**Work to be completed**
Each entry below has to be written out again exactly.
-*-*-
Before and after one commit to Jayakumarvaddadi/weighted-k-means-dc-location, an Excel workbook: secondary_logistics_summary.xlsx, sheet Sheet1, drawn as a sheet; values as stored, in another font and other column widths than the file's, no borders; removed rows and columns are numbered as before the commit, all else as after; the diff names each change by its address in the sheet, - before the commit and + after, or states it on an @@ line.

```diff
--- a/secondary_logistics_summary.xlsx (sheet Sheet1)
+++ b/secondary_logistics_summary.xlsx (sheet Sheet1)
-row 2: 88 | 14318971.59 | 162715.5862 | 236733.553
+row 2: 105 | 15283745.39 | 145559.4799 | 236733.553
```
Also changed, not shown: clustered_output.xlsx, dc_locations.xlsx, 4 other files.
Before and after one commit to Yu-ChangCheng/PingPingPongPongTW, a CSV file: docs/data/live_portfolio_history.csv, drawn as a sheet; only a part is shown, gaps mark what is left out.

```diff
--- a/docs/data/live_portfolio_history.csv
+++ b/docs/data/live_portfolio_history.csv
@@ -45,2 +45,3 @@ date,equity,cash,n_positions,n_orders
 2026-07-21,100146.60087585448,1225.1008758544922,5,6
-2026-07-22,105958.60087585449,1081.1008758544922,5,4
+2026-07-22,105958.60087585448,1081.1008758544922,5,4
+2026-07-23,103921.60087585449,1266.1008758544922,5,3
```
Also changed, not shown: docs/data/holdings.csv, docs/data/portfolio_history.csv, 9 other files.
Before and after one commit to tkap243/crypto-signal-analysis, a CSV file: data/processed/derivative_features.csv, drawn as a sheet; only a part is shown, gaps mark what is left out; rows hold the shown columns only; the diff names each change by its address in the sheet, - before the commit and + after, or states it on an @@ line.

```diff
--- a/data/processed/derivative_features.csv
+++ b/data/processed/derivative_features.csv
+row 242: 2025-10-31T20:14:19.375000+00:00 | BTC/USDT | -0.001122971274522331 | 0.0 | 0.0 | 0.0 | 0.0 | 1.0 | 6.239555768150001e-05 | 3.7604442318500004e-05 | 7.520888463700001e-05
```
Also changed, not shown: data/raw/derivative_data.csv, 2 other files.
-*-*-
**Answer below**
Before and after one commit to Jayakumarvaddadi/weighted-k-means-dc-location, an Excel workbook: secondary_logistics_summary.xlsx, sheet Sheet1, drawn as a sheet; values as stored, in another font and other column widths than the file's, no borders; removed rows and columns are numbered as before the commit, all else as after; the diff names each change by its address in the sheet, - before the commit and + after, or states it on an @@ line.

```diff
--- a/secondary_logistics_summary.xlsx (sheet Sheet1)
+++ b/secondary_logistics_summary.xlsx (sheet Sheet1)
-row 2: 88 | 14318971.59 | 162715.5862 | 236733.553
+row 2: 105 | 15283745.39 | 145559.4799 | 236733.553
```
Also changed, not shown: clustered_output.xlsx, dc_locations.xlsx, 4 other files.
Before and after one commit to Yu-ChangCheng/PingPingPongPongTW, a CSV file: docs/data/live_portfolio_history.csv, drawn as a sheet; only a part is shown, gaps mark what is left out.

```diff
--- a/docs/data/live_portfolio_history.csv
+++ b/docs/data/live_portfolio_history.csv
@@ -45,2 +45,3 @@ date,equity,cash,n_positions,n_orders
 2026-07-21,100146.60087585448,1225.1008758544922,5,6
-2026-07-22,105958.60087585449,1081.1008758544922,5,4
+2026-07-22,105958.60087585448,1081.1008758544922,5,4
+2026-07-23,103921.60087585449,1266.1008758544922,5,3
```
Also changed, not shown: docs/data/holdings.csv, docs/data/portfolio_history.csv, 9 other files.
Before and after one commit to tkap243/crypto-signal-analysis, a CSV file: data/processed/derivative_features.csv, drawn as a sheet; only a part is shown, gaps mark what is left out; rows hold the shown columns only; the diff names each change by its address in the sheet, - before the commit and + after, or states it on an @@ line.

```diff
--- a/data/processed/derivative_features.csv
+++ b/data/processed/derivative_features.csv
+row 242: 2025-10-31T20:14:19.375000+00:00 | BTC/USDT | -0.001122971274522331 | 0.0 | 0.0 | 0.0 | 0.0 | 1.0 | 6.239555768150001e-05 | 3.7604442318500004e-05 | 7.520888463700001e-05
```
Also changed, not shown: data/raw/derivative_data.csv, 2 other files.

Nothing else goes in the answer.